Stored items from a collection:
■ ■ ■ ■ ■

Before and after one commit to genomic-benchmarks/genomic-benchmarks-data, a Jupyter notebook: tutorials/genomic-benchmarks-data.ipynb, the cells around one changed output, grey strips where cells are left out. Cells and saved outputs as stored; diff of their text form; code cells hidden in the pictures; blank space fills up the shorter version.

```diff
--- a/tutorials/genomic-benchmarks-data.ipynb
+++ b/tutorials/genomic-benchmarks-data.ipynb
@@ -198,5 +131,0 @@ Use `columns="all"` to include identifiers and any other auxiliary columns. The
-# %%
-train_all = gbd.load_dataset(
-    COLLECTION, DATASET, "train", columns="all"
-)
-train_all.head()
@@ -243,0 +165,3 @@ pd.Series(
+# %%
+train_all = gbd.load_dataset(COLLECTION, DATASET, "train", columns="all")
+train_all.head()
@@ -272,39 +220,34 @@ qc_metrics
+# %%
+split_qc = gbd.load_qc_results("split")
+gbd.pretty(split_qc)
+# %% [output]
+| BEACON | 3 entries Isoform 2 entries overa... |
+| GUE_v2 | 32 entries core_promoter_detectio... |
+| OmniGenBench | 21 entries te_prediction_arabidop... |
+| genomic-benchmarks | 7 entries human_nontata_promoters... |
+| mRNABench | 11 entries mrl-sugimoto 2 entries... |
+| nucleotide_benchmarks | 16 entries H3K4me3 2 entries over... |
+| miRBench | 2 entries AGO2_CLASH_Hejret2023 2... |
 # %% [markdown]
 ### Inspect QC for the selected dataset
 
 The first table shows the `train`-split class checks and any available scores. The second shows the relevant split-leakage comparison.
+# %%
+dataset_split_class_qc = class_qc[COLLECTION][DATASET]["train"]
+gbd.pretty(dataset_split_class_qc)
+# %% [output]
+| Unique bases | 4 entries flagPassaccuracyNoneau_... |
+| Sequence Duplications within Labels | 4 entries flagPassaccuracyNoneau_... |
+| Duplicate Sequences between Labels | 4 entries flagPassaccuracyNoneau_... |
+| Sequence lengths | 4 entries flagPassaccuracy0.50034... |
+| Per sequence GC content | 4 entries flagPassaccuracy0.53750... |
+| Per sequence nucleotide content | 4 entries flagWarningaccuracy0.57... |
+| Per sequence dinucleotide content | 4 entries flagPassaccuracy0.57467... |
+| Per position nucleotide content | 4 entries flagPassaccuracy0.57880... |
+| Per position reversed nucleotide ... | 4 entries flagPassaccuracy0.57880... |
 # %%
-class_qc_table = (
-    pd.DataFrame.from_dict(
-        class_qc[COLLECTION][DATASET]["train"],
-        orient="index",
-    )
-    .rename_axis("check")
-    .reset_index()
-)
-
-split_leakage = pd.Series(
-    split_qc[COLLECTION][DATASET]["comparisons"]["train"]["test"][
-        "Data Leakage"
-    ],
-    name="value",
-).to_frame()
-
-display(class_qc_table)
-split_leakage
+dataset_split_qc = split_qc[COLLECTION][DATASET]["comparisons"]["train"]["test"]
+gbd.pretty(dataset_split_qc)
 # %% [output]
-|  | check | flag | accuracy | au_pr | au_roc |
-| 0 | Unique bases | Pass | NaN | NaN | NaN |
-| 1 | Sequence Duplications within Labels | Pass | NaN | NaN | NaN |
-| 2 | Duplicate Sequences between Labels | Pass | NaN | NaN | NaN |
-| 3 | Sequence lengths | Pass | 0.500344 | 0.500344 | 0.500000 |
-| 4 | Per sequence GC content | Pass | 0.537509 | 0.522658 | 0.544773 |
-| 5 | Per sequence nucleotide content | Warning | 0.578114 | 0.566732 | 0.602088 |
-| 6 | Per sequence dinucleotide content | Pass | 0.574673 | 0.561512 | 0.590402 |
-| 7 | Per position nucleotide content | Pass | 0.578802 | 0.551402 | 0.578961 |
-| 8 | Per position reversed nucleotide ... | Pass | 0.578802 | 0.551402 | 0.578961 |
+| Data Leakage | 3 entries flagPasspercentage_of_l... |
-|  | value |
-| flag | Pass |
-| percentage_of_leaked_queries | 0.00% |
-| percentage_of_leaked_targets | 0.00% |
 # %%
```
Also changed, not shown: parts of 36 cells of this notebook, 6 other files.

■ ■ ■ ■ ■

The total wanted is the number of lines in the entries above that contain "content". Give it alone.

8